Ceiling, R-80 standard
Foundation, R-40 per design
Slab, R-20 per design
2. Durability. sam is built to last, skinned with long-lasting materials you won’t spend your weekends maintaining. Within sam’s thick walls are two cavities – on either side of the insulation layer – for ventilation. “So what?” you ask. No condensation, no mold. Materials intelligently layered to stay dry and maximize their service life. That’s what.
3. Responsibility. sam is compact without sacrificing comfortable spaces for modern living. sam comes in S, M, and L, ranging from 860 to 1,680 square feet in one story, story and a half, and two story configurations. sam won’t compel you to pay for, be taxed upon, insure, or heat and cool an XL, XXL, or XXXL house. Keep your money to travel, invest, vacation, give to charity, or just collect the experiences that make life memorable.
Yeah but where’s the bamboo and solar panels? Hey, don’t get us wrong, sam loves accessories: low-VOC walls and ceilings, energy-conserving appliances, agriboard cabinets, recycled paper counters, certified milk paints, native green roofs, and lawn mowers powered by cellulosic biofuel. Nevertheless, no number of nifty gizmos will get you to the summit of Everest without an intelligently designed jacket. Get the essentials, then add the bling.

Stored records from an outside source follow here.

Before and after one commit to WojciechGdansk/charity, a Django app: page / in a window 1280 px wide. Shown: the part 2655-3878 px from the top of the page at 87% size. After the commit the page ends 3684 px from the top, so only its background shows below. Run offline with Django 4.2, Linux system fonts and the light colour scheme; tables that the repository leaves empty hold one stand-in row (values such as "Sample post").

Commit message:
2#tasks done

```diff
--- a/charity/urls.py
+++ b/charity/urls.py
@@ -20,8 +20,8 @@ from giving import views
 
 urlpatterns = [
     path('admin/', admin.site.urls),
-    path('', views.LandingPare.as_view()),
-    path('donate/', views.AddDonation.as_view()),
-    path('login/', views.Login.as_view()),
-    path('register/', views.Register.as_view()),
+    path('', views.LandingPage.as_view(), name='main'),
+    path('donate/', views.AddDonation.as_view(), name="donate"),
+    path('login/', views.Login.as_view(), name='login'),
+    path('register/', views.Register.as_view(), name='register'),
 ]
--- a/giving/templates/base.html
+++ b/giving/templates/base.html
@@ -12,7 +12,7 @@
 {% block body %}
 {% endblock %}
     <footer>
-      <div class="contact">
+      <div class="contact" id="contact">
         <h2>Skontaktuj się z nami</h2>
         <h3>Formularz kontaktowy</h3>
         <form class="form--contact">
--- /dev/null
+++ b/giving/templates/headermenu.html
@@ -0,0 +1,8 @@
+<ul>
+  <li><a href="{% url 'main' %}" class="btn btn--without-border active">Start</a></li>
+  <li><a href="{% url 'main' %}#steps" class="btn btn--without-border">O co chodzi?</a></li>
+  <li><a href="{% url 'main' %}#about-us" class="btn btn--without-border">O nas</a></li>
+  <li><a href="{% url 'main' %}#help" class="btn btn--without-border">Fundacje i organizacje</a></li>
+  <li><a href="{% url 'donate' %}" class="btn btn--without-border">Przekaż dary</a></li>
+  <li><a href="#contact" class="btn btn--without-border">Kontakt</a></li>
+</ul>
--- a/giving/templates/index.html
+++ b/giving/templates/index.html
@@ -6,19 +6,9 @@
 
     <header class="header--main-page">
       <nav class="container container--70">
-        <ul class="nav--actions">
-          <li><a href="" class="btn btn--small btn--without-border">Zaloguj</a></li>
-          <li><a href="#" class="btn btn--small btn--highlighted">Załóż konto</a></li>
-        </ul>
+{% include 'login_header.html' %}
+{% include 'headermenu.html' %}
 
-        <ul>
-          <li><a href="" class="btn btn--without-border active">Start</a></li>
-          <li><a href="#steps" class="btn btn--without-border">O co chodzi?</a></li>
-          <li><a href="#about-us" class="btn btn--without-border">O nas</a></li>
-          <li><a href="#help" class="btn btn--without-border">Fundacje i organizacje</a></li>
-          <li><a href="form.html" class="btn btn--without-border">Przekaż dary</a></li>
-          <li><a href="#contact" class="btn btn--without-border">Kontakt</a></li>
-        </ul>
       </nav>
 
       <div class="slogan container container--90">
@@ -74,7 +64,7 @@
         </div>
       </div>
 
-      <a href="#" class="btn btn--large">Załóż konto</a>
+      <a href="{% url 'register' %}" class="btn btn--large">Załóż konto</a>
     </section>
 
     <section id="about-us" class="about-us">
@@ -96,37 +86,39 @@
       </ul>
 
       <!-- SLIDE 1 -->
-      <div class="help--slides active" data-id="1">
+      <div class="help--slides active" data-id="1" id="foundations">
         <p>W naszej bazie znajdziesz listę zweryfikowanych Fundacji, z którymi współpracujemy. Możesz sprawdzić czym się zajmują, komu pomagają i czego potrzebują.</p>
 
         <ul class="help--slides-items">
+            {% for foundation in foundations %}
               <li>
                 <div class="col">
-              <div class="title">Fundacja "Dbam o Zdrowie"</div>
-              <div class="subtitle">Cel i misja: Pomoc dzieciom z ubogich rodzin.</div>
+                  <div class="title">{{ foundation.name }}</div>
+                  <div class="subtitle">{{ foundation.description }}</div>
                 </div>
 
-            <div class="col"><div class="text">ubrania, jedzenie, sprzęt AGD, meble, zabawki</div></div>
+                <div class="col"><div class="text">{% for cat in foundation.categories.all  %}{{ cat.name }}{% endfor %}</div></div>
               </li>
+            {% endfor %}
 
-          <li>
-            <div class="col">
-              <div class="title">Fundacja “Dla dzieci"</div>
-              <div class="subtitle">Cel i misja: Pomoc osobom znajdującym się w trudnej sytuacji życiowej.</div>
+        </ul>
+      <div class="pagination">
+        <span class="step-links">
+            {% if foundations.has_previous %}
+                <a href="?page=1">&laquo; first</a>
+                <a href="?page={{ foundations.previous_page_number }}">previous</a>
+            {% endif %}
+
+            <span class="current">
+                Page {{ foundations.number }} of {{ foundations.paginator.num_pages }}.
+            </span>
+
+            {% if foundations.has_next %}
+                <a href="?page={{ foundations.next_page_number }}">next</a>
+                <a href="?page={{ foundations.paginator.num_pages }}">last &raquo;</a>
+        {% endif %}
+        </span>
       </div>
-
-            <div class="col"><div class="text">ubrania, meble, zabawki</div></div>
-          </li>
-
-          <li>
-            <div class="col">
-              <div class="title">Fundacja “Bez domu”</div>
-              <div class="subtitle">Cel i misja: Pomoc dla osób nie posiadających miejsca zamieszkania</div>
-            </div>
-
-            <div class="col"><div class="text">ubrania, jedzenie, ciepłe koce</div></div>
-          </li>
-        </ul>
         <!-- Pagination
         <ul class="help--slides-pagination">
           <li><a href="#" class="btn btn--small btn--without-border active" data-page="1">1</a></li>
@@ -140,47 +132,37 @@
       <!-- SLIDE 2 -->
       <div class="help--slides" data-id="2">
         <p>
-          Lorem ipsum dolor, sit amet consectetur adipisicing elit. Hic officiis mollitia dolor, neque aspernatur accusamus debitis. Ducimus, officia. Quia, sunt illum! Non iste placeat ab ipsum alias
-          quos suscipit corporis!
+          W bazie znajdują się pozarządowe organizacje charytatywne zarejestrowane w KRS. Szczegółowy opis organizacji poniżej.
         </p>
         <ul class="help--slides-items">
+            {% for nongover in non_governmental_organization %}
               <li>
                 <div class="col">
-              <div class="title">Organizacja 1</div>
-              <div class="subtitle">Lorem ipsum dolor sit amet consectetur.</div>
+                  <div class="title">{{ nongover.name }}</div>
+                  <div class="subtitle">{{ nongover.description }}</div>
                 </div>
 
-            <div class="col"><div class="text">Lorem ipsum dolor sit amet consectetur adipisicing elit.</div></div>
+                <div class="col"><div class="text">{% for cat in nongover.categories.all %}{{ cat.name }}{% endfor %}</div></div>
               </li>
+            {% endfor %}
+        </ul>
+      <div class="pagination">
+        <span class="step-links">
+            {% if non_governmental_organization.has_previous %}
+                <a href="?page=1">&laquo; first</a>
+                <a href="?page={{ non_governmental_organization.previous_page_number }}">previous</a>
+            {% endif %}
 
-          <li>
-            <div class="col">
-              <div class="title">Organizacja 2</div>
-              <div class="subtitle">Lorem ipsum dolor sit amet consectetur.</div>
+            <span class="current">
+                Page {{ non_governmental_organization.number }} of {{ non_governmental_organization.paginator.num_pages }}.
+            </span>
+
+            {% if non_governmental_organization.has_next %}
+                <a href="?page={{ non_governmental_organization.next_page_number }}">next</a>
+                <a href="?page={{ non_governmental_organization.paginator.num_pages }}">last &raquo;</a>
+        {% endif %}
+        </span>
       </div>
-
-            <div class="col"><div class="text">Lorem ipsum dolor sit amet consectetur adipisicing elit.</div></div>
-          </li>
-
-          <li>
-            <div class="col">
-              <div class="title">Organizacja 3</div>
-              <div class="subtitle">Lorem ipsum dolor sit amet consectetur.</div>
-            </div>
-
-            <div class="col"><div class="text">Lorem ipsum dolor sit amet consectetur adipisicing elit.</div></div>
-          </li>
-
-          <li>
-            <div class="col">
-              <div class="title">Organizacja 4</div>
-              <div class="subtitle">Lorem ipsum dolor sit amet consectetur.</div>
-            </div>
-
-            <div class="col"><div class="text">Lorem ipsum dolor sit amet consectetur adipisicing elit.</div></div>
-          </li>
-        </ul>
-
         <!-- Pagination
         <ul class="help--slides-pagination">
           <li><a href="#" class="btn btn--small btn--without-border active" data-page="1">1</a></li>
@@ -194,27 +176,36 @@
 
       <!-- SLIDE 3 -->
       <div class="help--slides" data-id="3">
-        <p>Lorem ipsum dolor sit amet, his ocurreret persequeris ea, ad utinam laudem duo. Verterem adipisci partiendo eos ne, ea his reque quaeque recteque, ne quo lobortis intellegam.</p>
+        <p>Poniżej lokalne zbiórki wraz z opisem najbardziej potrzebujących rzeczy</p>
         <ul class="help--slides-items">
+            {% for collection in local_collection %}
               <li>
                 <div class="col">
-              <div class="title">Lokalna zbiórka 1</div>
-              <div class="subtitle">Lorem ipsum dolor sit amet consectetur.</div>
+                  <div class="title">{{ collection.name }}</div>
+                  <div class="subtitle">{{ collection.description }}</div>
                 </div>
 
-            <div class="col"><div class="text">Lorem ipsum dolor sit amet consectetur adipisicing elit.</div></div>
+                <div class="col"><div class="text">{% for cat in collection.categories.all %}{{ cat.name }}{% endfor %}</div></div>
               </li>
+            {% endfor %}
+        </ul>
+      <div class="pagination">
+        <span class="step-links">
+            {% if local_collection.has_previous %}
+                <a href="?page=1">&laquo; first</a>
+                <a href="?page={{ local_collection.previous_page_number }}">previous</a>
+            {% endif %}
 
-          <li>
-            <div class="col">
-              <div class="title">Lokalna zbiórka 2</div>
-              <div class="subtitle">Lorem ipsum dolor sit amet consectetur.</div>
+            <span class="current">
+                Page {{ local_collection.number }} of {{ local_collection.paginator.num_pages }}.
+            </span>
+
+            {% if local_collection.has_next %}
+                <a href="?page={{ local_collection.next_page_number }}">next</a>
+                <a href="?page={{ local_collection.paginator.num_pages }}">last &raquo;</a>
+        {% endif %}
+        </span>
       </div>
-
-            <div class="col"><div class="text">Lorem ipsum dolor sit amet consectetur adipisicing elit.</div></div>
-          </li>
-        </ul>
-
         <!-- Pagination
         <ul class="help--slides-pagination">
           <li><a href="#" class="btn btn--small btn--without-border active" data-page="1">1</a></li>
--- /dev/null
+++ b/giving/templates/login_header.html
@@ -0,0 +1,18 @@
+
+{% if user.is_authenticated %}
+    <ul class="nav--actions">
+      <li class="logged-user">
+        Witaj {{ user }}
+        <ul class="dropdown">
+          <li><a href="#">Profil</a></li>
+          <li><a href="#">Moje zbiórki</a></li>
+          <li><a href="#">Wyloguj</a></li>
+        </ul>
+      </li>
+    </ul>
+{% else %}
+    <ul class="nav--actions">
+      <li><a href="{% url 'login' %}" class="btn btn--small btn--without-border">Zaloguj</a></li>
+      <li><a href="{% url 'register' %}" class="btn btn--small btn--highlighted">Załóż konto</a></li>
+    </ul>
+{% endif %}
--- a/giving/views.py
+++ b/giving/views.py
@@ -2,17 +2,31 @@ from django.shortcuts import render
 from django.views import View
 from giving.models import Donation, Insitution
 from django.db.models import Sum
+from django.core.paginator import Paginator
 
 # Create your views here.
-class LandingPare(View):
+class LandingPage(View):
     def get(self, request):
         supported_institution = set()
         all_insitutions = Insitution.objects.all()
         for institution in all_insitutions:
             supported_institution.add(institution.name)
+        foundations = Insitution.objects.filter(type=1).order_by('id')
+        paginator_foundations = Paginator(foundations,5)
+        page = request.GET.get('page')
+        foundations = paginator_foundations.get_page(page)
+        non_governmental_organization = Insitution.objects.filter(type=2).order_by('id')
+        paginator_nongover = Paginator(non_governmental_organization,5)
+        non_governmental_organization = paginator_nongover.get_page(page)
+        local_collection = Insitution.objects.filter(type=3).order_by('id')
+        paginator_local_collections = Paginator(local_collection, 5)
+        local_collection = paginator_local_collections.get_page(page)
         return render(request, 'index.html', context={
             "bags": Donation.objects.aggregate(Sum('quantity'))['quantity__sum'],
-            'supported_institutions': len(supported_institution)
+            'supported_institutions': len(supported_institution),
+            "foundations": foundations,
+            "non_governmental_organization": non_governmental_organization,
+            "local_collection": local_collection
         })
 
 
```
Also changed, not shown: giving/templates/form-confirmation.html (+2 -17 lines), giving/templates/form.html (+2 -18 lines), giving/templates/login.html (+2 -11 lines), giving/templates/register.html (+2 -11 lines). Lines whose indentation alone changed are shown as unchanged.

Although most clients find Locus through word of mouth or because they’ve seen our past work, now and then we go after new work by answering a request for proposal (RFP) sent out by a developer, neighborhood organization or non-profit. One of the criteria often included in an RFP is to describe our past experience for that building type. For example, here’s a requirement from a request that we recently considered - “provide detailed information on the last three completed multifamily projects that are most similar to this project, including description of project, drawings, cost of construction, and developer/owner contact information.” This is a troubling requirement and raises some interesting questions. Can architects design a building without prior experience with that building type? Are our skills as designers and problem-solvers transferable across building types?
We believe the answer to both is YES, and apparently so do our peers. Last week Locus was awarded an AIA Honor Award for the White Bear Unitarian Universalist Church (WBUUC) in Mahtomedi, MN. This is the second award granted for this church design, the first awarded last year by the Interfaith Forum on Religion, Art and Architecture, a community of church architects. An article about the church, titled “Nature Sanctuary”, is published in the Nov/Dec issue of Architecture MN.
When we interviewed for the job in 2005, we made it clear that this would be our first church design. We didn’t have a long list of past, similar projects we could, or more importantly “would”, draw from as we worked. No, we would design something unique for their community, based on a long and involved process of learning who they were and listening to their hopes and dreams for the space.
We’ve won many awards over the years, nearly all of them for building types that we had never designed before. Fortunately, our clients for those projects didn’t base their decision to hire us on our past experience for projects most similar to theirs. And we’d like to think they’re better off for it. As Victoria Safford, WBUUC minister, described when they first began to use their new space, “we’ve held four services now in the new sanctuary here, and every week it is as if we are entering the spaces here for the first time, so beautiful are the movements of light, the textures of steel, concrete and glass, the seemingly impermeable boundaries between inside and outside. The congregation is in a state of amazement and gratitude – as am I. This work you have done here is beautiful. Thank you.”